6. Budgets for content marketing across most industries will reach new record-highs
According to the 2014 B2B Content Marketing Benchmarks report, 58% of B2B marketers plan to increase their content marketing budgets over the coming year, and of this group, 10% plan to increase it significantly. As marketers and business owners experience the many benefits of content marketing, they’ll be willing to increase their investment in it, dedicating money previously used for SEO campaigns.
This investment will mean increased funds for the creation of diverse types of content: white papers, blog posts, syndicated content, case studies, videos, mobile-specific content and more. However, marketers will also increase their spending on the distribution of this content through paid media and earned media.
7. Content marketers will become more sophisticated when it comes to email marketing
In previous years, email marketing has largely been perceived as a way to distribute existing content such as blog posts and to promote paid products and content to subscribers. However, this model is steadily declining in terms of effectiveness, and smart marketers will need to find new ways of achieving their content marketing goals through email.
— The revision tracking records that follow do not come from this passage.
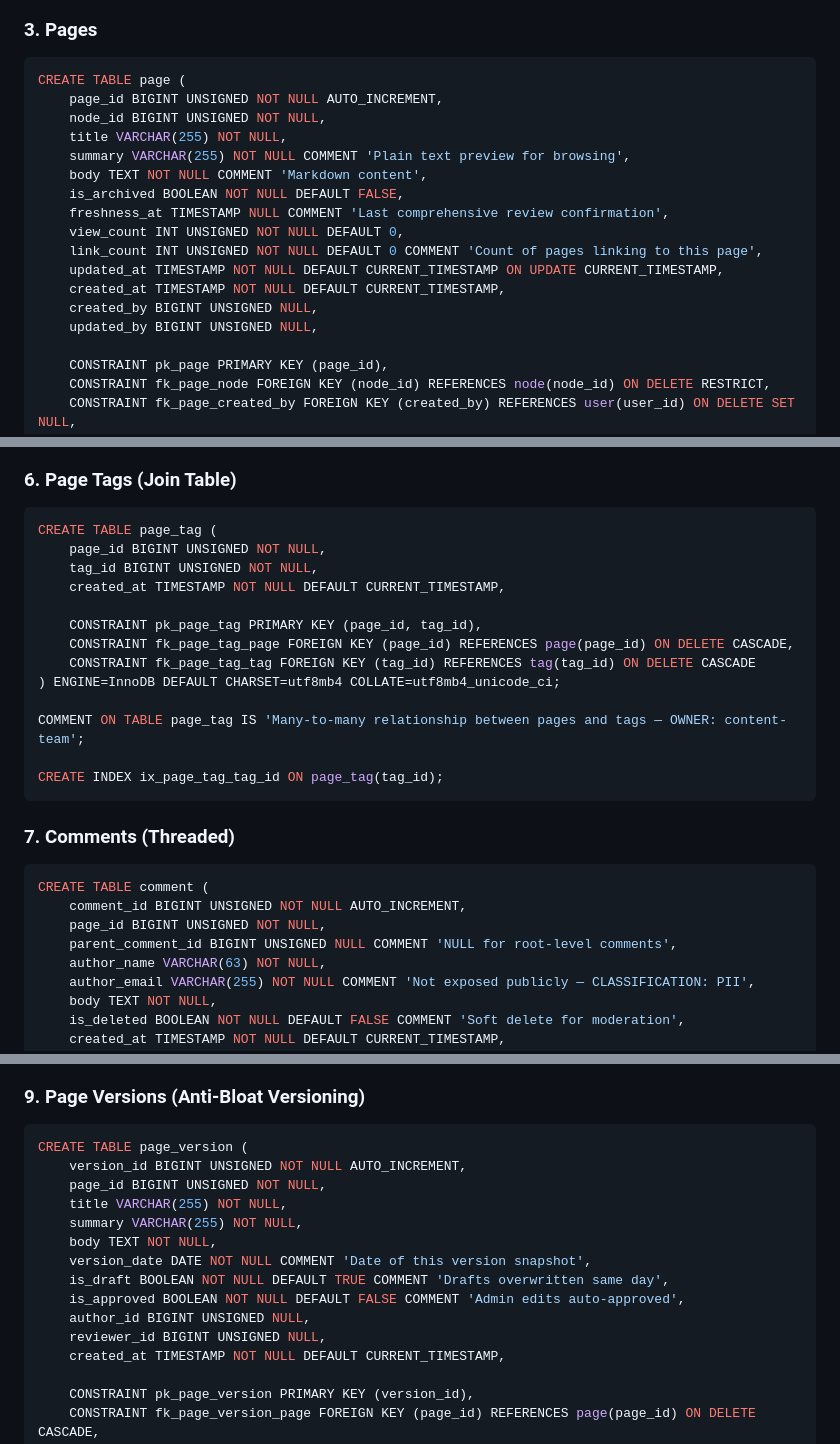
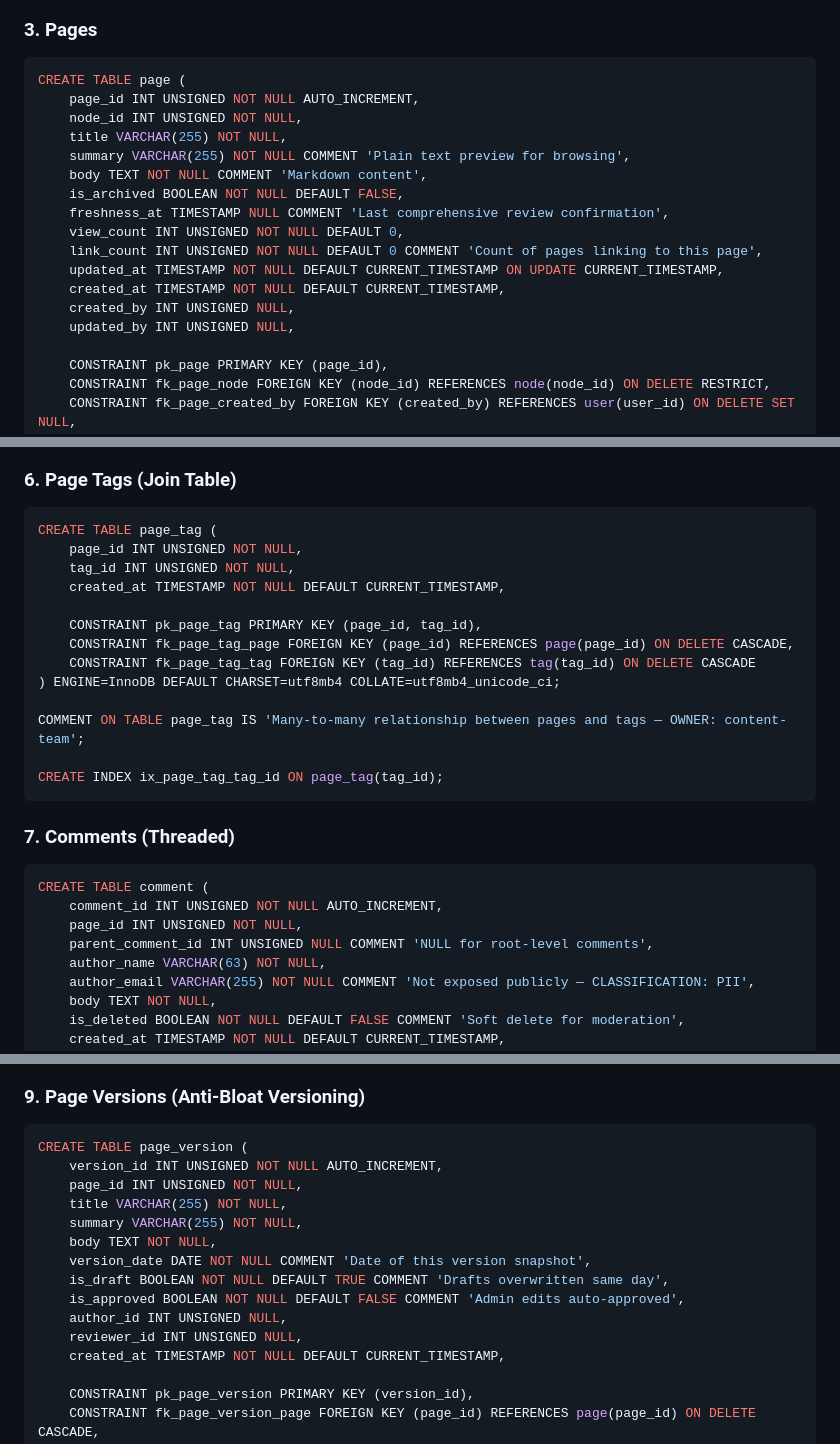
Before and after one commit to douglasgreen/freshwiki, a Markdown page: docs/schema.md, 3 parts joined by grey strips. GitHub-like rendering.

````diff
--- a/docs/schema.md
+++ b/docs/schema.md
@@ -93,8 +93,8 @@ CREATE INDEX ix_node_updated_at ON node(updated_at DESC);
 
 ```sql
 CREATE TABLE page (
-    page_id BIGINT UNSIGNED NOT NULL AUTO_INCREMENT,
-    node_id BIGINT UNSIGNED NOT NULL,
+    page_id INT UNSIGNED NOT NULL AUTO_INCREMENT,
+    node_id INT UNSIGNED NOT NULL,
     title VARCHAR(255) NOT NULL,
     summary VARCHAR(255) NOT NULL COMMENT 'Plain text preview for browsing',
     body TEXT NOT NULL COMMENT 'Markdown content',
@@ -104,8 +104,8 @@ CREATE TABLE page (
     link_count INT UNSIGNED NOT NULL DEFAULT 0 COMMENT 'Count of pages linking to this page',
     updated_at TIMESTAMP NOT NULL DEFAULT CURRENT_TIMESTAMP ON UPDATE CURRENT_TIMESTAMP,
     created_at TIMESTAMP NOT NULL DEFAULT CURRENT_TIMESTAMP,
-    created_by BIGINT UNSIGNED NULL,
-    updated_by BIGINT UNSIGNED NULL,
+    created_by INT UNSIGNED NULL,
+    updated_by INT UNSIGNED NULL,
 
     CONSTRAINT pk_page PRIMARY KEY (page_id),
     CONSTRAINT fk_page_node FOREIGN KEY (node_id) REFERENCES node(node_id) ON DELETE RESTRICT,
@@ -175,8 +175,8 @@ CREATE INDEX ix_tag_name ON tag(name);
 
 ```sql
 CREATE TABLE page_tag (
-    page_id BIGINT UNSIGNED NOT NULL,
-    tag_id BIGINT UNSIGNED NOT NULL,
+    page_id INT UNSIGNED NOT NULL,
+    tag_id INT UNSIGNED NOT NULL,
     created_at TIMESTAMP NOT NULL DEFAULT CURRENT_TIMESTAMP,
 
     CONSTRAINT pk_page_tag PRIMARY KEY (page_id, tag_id),
@@ -193,9 +193,9 @@ CREATE INDEX ix_page_tag_tag_id ON page_tag(tag_id);
 
 ```sql
 CREATE TABLE comment (
-    comment_id BIGINT UNSIGNED NOT NULL AUTO_INCREMENT,
-    page_id BIGINT UNSIGNED NOT NULL,
-    parent_comment_id BIGINT UNSIGNED NULL COMMENT 'NULL for root-level comments',
+    comment_id INT UNSIGNED NOT NULL AUTO_INCREMENT,
+    page_id INT UNSIGNED NOT NULL,
+    parent_comment_id INT UNSIGNED NULL COMMENT 'NULL for root-level comments',
     author_name VARCHAR(63) NOT NULL,
     author_email VARCHAR(255) NOT NULL COMMENT 'Not exposed publicly — CLASSIFICATION: PII',
     body TEXT NOT NULL,
@@ -241,16 +241,16 @@ CREATE INDEX ix_watchlist_page_id ON watchlist(page_id);
 
 ```sql
 CREATE TABLE page_version (
-    version_id BIGINT UNSIGNED NOT NULL AUTO_INCREMENT,
-    page_id BIGINT UNSIGNED NOT NULL,
+    version_id INT UNSIGNED NOT NULL AUTO_INCREMENT,
+    page_id INT UNSIGNED NOT NULL,
     title VARCHAR(255) NOT NULL,
     summary VARCHAR(255) NOT NULL,
     body TEXT NOT NULL,
     version_date DATE NOT NULL COMMENT 'Date of this version snapshot',
     is_draft BOOLEAN NOT NULL DEFAULT TRUE COMMENT 'Drafts overwritten same day',
     is_approved BOOLEAN NOT NULL DEFAULT FALSE COMMENT 'Admin edits auto-approved',
-    author_id BIGINT UNSIGNED NULL,
-    reviewer_id BIGINT UNSIGNED NULL,
+    author_id INT UNSIGNED NULL,
+    reviewer_id INT UNSIGNED NULL,
     created_at TIMESTAMP NOT NULL DEFAULT CURRENT_TIMESTAMP,
 
     CONSTRAINT pk_page_version PRIMARY KEY (version_id),
````
Also changed, not shown: other parts of docs/schema.md (+16 -16 lines).
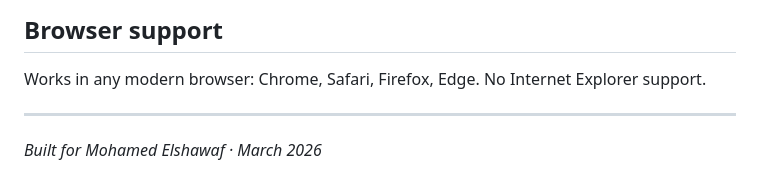
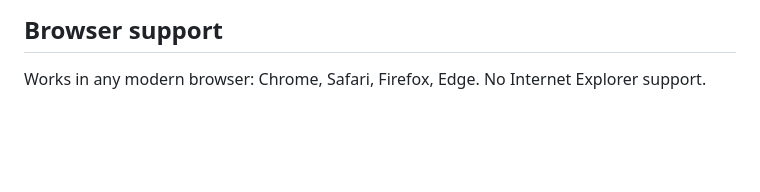
Before and after one commit to shawaf/loan-tracker-tool, a Markdown page: README.md, the part around the change. GitHub-like rendering; blank space fills up the shorter version.

```diff
--- a/README.md
+++ b/README.md
@@ -135,7 +135,3 @@ These can be removed and replaced with any loans you like.
 ## Browser support
 
 Works in any modern browser: Chrome, Safari, Firefox, Edge. No Internet Explorer support.
-
----
-
-*Built for Mohamed Elshawaf · March 2026*
```
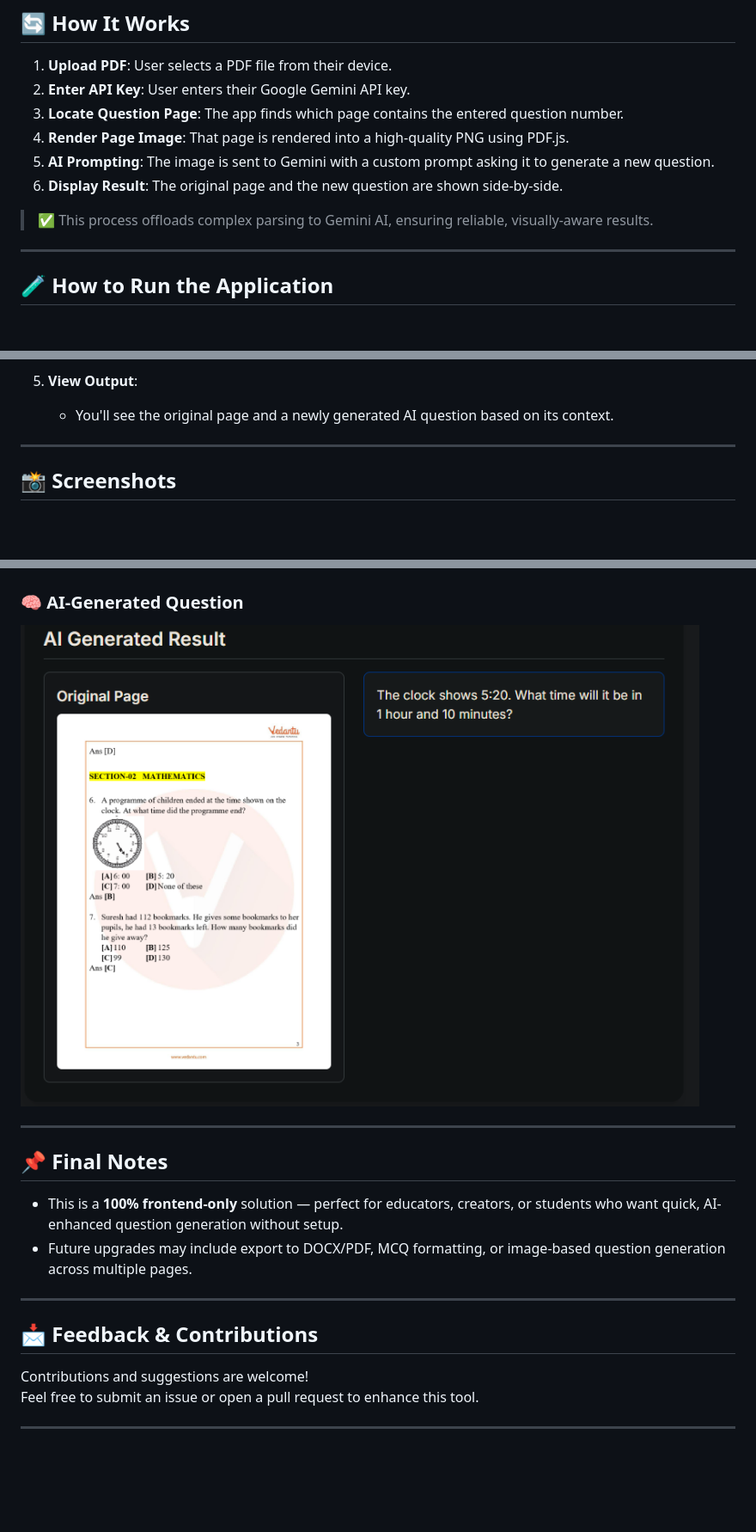
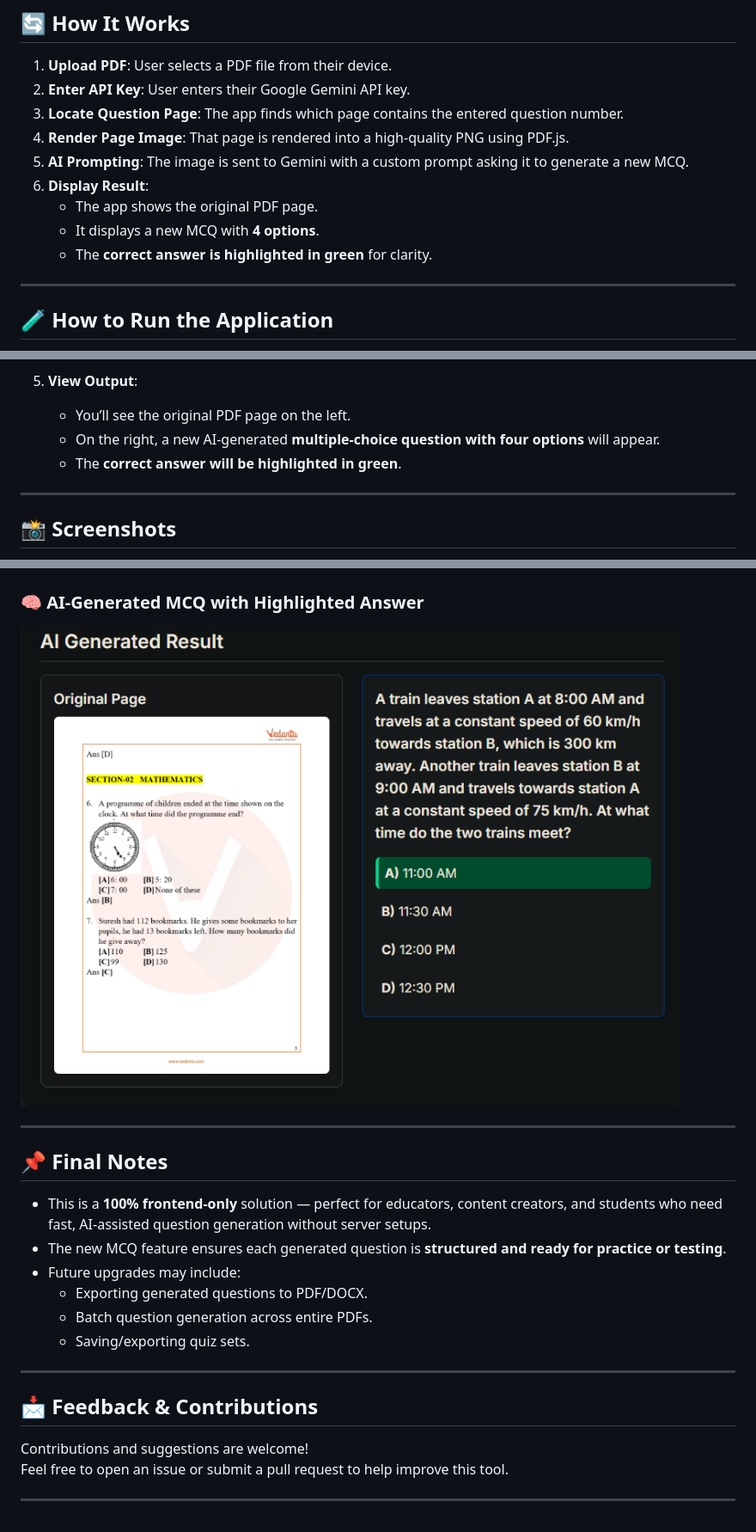
Before and after one commit to choudharikiranv15/AI-Powered-PDF-Question-Generator, a Markdown page: Readme.md, 3 parts joined by grey strips. Shown: that part at 86% size. Rendered like a GitHub page; pictures changed too: assets/image.png (added); blank space fills up the shorter version.

Commit message:
Implemented MCQ Feature with answer

```diff
--- a/Readme.md
+++ b/Readme.md
@@ -48,10 +68,11 @@ The tool uses **Google Gemini 1.5 Flash**, a multimodal AI model, to analyze the
 2. **Enter API Key**: User enters their Google Gemini API key.
 3. **Locate Question Page**: The app finds which page contains the entered question number.
 4. **Render Page Image**: That page is rendered into a high-quality PNG using PDF.js.
-5. **AI Prompting**: The image is sent to Gemini with a custom prompt asking it to generate a new question.
-6. **Display Result**: The original page and the new question are shown side-by-side.
-
-> ✅ This process offloads complex parsing to Gemini AI, ensuring reliable, visually-aware results.
+5. **AI Prompting**: The image is sent to Gemini with a custom prompt asking it to generate a new MCQ.
+6. **Display Result**:
+   - The app shows the original PDF page.
+   - It displays a new MCQ with **4 options**.
+   - The **correct answer is highlighted in green** for clarity.
 
 ---
 
@@ -78,7 +99,9 @@ The tool uses **Google Gemini 1.5 Flash**, a multimodal AI model, to analyze the
    - Click **"Generate with AI"**.
 
 5. **View Output**:
-   - You'll see the original page and a newly generated AI question based on its context.
+   - You’ll see the original PDF page on the left.
+   - On the right, a new AI-generated **multiple-choice question with four options** will appear.
+   - The **correct answer will be highlighted in green**.
 
 ---
 
@@ -98,22 +121,26 @@ The tool uses **Google Gemini 1.5 Flash**, a multimodal AI model, to analyze the
 
 ![Page Detection](assets/Screenshot%202025-07-21%20201101.png)
 
-### 🧠 AI-Generated Question
+### 🧠 AI-Generated MCQ with Highlighted Answer
 
-![Generated Question](assets/Screenshot%202025-07-21%20201122.png)
+![Generated Question](assets/image.png)
 
 ---
 
 ## 📌 Final Notes
 
-- This is a **100% frontend-only** solution — perfect for educators, creators, or students who want quick, AI-enhanced question generation without setup.
-- Future upgrades may include export to DOCX/PDF, MCQ formatting, or image-based question generation across multiple pages.
+- This is a **100% frontend-only** solution — perfect for educators, content creators, and students who need fast, AI-assisted question generation without server setups.
+- The new MCQ feature ensures each generated question is **structured and ready for practice or testing**.
+- Future upgrades may include:
+  - Exporting generated questions to PDF/DOCX.
+  - Batch question generation across entire PDFs.
+  - Saving/exporting quiz sets.
 
 ---
 
 ## 📩 Feedback & Contributions
 
 Contributions and suggestions are welcome!
-Feel free to submit an issue or open a pull request to enhance this tool.
+Feel free to open an issue or submit a pull request to help improve this tool.
 
 ---
```
Also changed, not shown: other parts of Readme.md (+22 -2 lines), 1 other file.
A recent survey by Hubspot found that people are less likely than ever to make a purchase from email messages they’ve received. Add to this that many people are frustrated by increased spam and are less likely to actually read all their emails, and the challenge becomes clear: create relevant, compelling email content that your subscribers will actually want to read and engage with.
Content marketing may be bigger than ever, but marketers need to be strategic and adaptive in how they carry out their content strategies. 2015 will be the year when content distribution moves to the forefront, while SEO becomes more about working behind the scenes to ensure technical compliance. Social media and email marketing will need to become more sophisticated to reach an increasingly wary audience, and will come to be seen as amplifiers of distribution for content strategies.
Source: Jayson DeMers (Forbes.com)